### [Problem details]
Look through the records, and whenever a line includes the word "after", copy it.

Modification records
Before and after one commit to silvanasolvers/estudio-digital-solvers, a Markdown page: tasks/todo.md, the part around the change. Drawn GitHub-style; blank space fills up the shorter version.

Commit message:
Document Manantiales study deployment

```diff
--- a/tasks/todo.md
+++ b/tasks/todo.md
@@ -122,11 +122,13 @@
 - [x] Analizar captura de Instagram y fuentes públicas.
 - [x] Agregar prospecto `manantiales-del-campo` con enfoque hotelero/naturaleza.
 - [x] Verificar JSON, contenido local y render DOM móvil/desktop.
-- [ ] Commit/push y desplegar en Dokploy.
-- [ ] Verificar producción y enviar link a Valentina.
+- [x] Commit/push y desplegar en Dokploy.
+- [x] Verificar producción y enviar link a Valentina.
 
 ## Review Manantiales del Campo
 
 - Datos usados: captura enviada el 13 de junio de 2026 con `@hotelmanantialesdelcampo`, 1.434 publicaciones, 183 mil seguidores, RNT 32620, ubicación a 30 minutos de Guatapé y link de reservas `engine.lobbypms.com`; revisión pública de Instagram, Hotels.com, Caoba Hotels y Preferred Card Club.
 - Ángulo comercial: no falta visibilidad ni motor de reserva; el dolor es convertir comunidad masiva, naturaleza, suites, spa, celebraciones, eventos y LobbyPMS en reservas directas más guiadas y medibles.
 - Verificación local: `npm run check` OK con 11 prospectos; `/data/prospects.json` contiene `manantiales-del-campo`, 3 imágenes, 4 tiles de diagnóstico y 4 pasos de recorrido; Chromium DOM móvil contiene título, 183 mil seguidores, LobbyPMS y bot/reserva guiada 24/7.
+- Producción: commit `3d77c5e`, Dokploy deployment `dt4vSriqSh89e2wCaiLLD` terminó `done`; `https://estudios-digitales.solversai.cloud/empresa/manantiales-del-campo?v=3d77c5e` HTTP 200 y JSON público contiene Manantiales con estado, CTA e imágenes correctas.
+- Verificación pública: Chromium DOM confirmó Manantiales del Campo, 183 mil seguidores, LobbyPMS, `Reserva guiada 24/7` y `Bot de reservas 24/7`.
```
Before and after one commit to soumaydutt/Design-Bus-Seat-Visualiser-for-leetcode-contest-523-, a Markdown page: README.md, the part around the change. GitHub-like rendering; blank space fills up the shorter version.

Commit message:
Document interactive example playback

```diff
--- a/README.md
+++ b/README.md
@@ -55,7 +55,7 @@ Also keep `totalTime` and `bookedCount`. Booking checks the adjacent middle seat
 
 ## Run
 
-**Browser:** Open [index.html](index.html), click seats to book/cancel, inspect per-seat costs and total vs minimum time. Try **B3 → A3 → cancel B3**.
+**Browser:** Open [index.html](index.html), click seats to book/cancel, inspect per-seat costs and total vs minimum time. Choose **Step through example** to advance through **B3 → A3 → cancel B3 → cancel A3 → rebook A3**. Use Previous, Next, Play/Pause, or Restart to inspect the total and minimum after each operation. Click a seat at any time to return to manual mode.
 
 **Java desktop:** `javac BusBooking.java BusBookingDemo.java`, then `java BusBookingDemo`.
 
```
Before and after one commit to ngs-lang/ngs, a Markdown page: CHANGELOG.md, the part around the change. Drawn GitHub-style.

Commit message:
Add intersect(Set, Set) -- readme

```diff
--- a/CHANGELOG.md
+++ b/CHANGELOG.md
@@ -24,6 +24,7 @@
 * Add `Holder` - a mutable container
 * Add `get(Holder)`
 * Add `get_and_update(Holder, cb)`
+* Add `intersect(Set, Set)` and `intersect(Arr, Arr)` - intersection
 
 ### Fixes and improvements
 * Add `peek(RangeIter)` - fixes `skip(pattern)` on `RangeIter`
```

### [Response below]
Before and after one commit to silvanasolvers/estudio-digital-solvers, a Markdown page: tasks/todo.md, the part around the change. Drawn GitHub-style; blank space fills up the shorter version.
Before and after one commit to soumaydutt/Design-Bus-Seat-Visualiser-for-leetcode-contest-523-, a Markdown page: README.md, the part around the change. GitHub-like rendering; blank space fills up the shorter version.
+**Browser:** Open [index.html](index.html), click seats to book/cancel, inspect per-seat costs and total vs minimum time. Choose **Step through example** to advance through **B3 → A3 → cancel B3 → cancel A3 → rebook A3**. Use Previous, Next, Play/Pause, or Restart to inspect the total and minimum after each operation. Click a seat at any time to return to manual mode.
Before and after one commit to ngs-lang/ngs, a Markdown page: CHANGELOG.md, the part around the change. Drawn GitHub-style.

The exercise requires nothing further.